A. I think your question regarding protection of the bare substrate on aerospace parts is an important one. There is a very straightforward answer, but providing you with some additional information may be in order. The answer to your question is one that must be determined as part of the contract or purchase agreement between the finisher and the customer. This is needed even if the "customer" is an internal one within the same company. So the customer and the finisher must reach agreement as to whether or not it is acceptable to have the bare substrate exposed, if the laser markings have penetrated the coating. If this is not acceptable, then there must be agreement as to how this situation will be handled by the finisher.
One scenario might be that the laser engraving could be done prior to the finishing operation. The situation to be addressed in that case is to make sure that the engraved area is, in fact, resistant to corrosion after the finishing operation has been completed. If required, salt spray testing could be done after anodizing or chem film. If anodized or chem-filmed parts are to be painted, the testing could be done after painting. It is the responsibility of the customer to determine this and pass this information along to the finisher.
Another scenario could be that the bare metal resulting from the engraving process done after finishing is simply touched up with a suitable conversion coating. Again, the parts may then be painted or not. You get the idea.
Not all laser engraving penetrates the anodic coating.

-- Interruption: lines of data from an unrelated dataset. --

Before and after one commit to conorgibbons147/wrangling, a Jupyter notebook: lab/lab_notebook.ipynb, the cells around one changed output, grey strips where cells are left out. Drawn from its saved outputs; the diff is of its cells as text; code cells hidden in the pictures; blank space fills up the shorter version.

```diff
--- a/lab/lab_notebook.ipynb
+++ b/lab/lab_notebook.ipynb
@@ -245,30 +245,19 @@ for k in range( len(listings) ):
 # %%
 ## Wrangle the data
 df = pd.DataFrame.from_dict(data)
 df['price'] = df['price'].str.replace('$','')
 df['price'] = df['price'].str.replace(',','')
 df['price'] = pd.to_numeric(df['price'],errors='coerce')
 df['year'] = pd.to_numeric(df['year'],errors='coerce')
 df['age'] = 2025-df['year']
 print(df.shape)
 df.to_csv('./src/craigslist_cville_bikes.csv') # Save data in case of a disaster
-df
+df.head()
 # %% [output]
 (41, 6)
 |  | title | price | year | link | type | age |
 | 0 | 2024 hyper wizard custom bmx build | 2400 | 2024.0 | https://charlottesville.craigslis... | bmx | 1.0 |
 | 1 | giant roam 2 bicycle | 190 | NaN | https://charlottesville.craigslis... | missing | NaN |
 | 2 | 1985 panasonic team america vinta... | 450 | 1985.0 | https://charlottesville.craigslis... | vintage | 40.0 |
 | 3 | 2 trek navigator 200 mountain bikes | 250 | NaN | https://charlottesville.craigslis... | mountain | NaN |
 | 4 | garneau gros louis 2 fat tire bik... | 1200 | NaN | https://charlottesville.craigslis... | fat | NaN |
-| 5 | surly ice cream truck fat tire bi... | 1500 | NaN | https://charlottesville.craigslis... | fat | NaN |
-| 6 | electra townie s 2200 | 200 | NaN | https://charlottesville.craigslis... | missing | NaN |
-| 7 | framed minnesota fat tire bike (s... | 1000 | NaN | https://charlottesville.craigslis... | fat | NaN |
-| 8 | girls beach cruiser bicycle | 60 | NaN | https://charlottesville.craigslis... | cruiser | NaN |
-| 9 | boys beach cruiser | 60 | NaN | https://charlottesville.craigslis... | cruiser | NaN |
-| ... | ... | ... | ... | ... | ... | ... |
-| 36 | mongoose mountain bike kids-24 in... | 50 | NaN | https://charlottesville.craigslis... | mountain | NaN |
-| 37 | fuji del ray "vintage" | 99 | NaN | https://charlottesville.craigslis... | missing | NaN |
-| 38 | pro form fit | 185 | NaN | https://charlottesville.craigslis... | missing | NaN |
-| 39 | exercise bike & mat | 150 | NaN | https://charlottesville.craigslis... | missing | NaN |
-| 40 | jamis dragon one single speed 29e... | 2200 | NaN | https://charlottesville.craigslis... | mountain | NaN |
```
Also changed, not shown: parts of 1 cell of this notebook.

This does not apply to parts that are chem film only. There are two types of lasers that are used for etching or scribing (laser engraving) metal surfaces. One is called YAG (yttrium, aluminum, garnet), a crystalline, solid-state laser that emits a beam at wavelength 1.064 micrometers (1064 nanometers). This type of laser is capable of scribing right through the anodic coating to expose the bare substrate. Turning the power to maximum will determine how deep the engraving is and how rough it leaves the metallic surface. I personally know of anodic coatings as thick as 2.0 mils (50 micrometers or microns) that are successfully engraved in this manner. Of course, the anodic coating is actually removed in this process. By operating on a very low power setting, the YAG laser is capable of removing "color" from an anodic coating without removing the coating itself. This only has viability for darker colored coatings.
The other type of laser engraver uses a combination of gasses (carbon dioxide, nitrogen and helium) to emit a wavelength of light (10.6 micrometers) that is the same as that of aluminum. Thus, the aluminum is reflective of this wavelength laser beam. The engraving mechanism then is to absorb dark colors present in the anodic coating. No anodic coating is actually removed. The rate of absorption of the color from the anodic coating is determined by the anodic coating thickness—more quickly absorbed in thinner coatings, less quickly in thicker coatings. So, if you had a black anodized coating or a Type I anodic coating, for instance, the laser absorbs the color, leaving the "white engraved" anodic surface. If the coating is clear anodized (Type II or IIB, for instance), the engraved results may be a mixed bag. With clear anodic coatings, the depth of "color" (usually shades of gray) is dependent on both the alloy and the temper of the part being engraved, as well as on the anodic coating thickness. Normally, the more coating thickness, the darker the "clear" color.